According to CNN, South Carolina, Mississippi, and Georgia all mentioned slavery as the top, or one of the top, reasons for secession in their departure declarations prior to the Civil War; Mississippi expressed it at the very beginning of its declaration, and Georgia did the same in the second sentence of its own.

“Our (reason for seceding) is thoroughly identified with the institution of slavery—the greatest material interest of the world,” Mississippi wrote.

Lonnie Randolph stated that the flag stood for secession, and not the unity of a nation. Randolph serves as president for South Carolina’s chapter of the National Association for the Advancement of Colored People.

Commenters on offer interesting insight to the debate.

While supporters of the flag’s removal often say display in private aligns with freedom of expression, they do not believe public display—particularly on state property—is protected under the Bill of Rights.

One commenter says he feels this way because the flag offends “many Americans” and represents a time when U.S. citizens permitted and encouraged racial segregation.

Other commenters and Americans disagree.

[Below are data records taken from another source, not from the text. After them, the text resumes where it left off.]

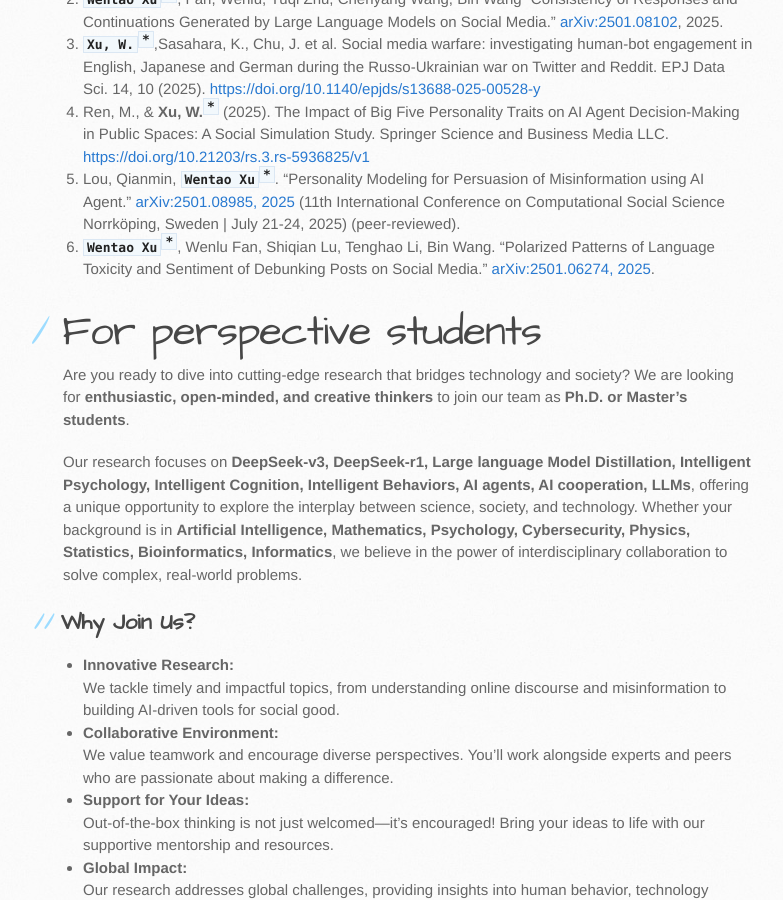
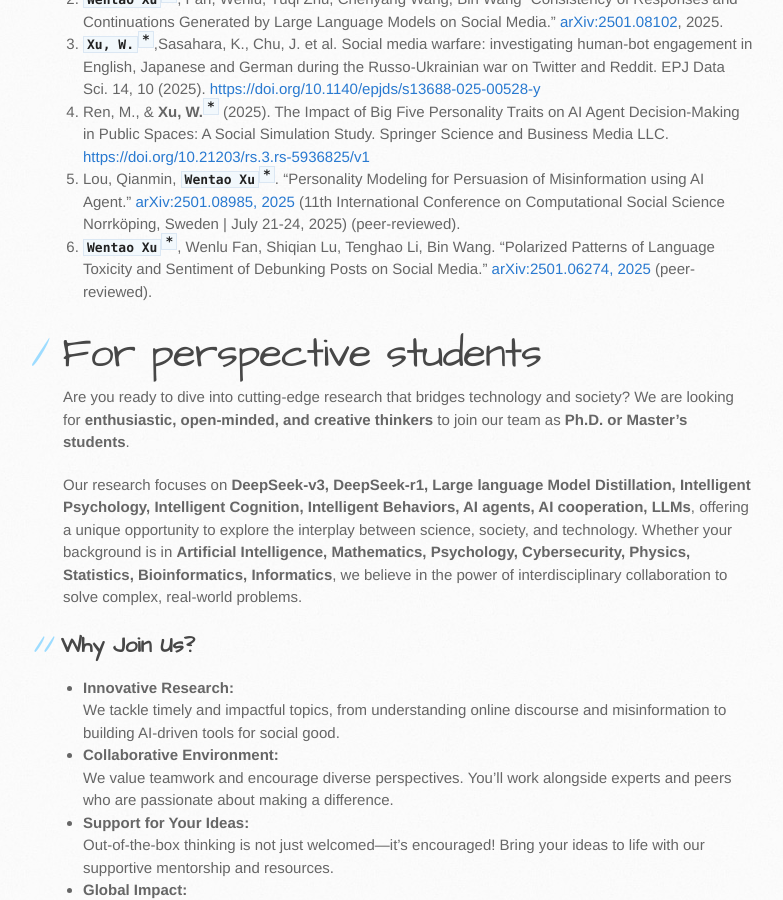
Before and after one commit to myrainbowandsky/myrainbowandsky.github.io, a Jekyll site: the page built from index.md, in a window 1280 px wide and 900 px high, scrolled down 912 px. Shown: the whole window, without its empty margins (107-890 px from the left). Built offline with Jekyll 4.4.1, drawn with Linux system fonts in a browser that asks for light colours; the repository's description, which GitHub fills in, is left out.

Commit message:
Update index.md

```diff
--- a/index.md
+++ b/index.md
@@ -24,7 +24,7 @@
 4. Ren, M., & **Xu, W.**<sup>**`*`**</sup> (2025). The Impact of Big Five Personality Traits on AI Agent Decision-Making in Public Spaces: A Social Simulation Study. Springer Science and Business Media LLC. [https://doi.org/10.21203/rs.3.rs-5936825/v1]([https://doi.org/10.21203/rs.3.rs-5936825/v1)
 5. Lou, Qianmin, **`Wentao Xu`**<sup>**`*`**</sup>. "Personality Modeling for Persuasion of Misinformation using AI Agent." [arXiv:2501.08985, 2025](https://arxiv.org/abs/2501.08985) (11th International Conference on Computational Social Science
 Norrköping, Sweden | July 21-24, 2025) (peer-reviewed).
-6. **`Wentao Xu`**<sup>**`*`**</sup>, Wenlu Fan, Shiqian Lu, Tenghao Li, Bin Wang. "Polarized Patterns of Language Toxicity and Sentiment of Debunking Posts on Social Media." [arXiv:2501.06274, 2025](https://arxiv.org/abs/2501.06274).
+6. **`Wentao Xu`**<sup>**`*`**</sup>, Wenlu Fan, Shiqian Lu, Tenghao Li, Bin Wang. "Polarized Patterns of Language Toxicity and Sentiment of Debunking Posts on Social Media." [arXiv:2501.06274, 2025](https://arxiv.org/abs/2501.06274) (peer-reviewed).
 
 # For perspective students
 
```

A commenter in support of the flag’s appearance in public calls its display in line with the right to assemble, as its enthusiasts keep it flying in peaceful protest of their preference for the nation the flag symbolized, and to honor their Southern Pride.

Confederate flag enthusiasts also say that many other states’ rights and disagreements aside from slavery prompted the secession of Southern states.

Additionally, the Confederate Flag that flies today differs from the first, second, and third flags that represented the Confederate States before the Confederacy’s dissolution. Today’s “confederate flag” was merely a lesser-flown battle flag. Its supporters say that, therefore, it represents history, and respect for the soldiers it represented, but not slavery or white supremacy.

Due to the 2000 Heritage Act, most Confederate Flags in public places require a “two-thirds vote of each house of the General Assembly” before removal. According to a survey conducted by CNN and ORC, the majority of Americans feel perfectly content with the flag.

Fifty-seven percent of Americans say the flag represents Southern pride, not racism. While about three-fourths of African-Americans claim the flag symbolizes racism, only one-fourth of whites agree.

Close to 60 percent of white Americans with a degree from college said the flag Southern pride, and the other 40 percent felt it promotes racism; only 18 percent of white Americans without a college degree say the flag promotes racism.

Many Confederate Flags still fly high above Stone Mountain Park in Georgia.

John Bankhead, the Stone Mountain spokesman, called the singular area beneath the displayed flags a memorial to the Confederacy in accordance with state law. Therefore, their display symbolizes peace and history, not disharmony.

The commander-in-chief of the Sons of Confederate Veterans (SCV), Charles Kelly Barrow, says that removing the Stone Mountain flags would only make for more problems and offense taken.

Other SCV members express fewer concerns: “Whatever the legislature decides to do, we will accept it graciously,” Ken Thrasher said on behalf of the South Carolina section in the midst of the state’s debate on whether to remove the flag from its Capitol.

The South Carolina State Capitol removed its Confederate flag in July 2015. As of the same month, the flags still fly at Stone Mountain Park.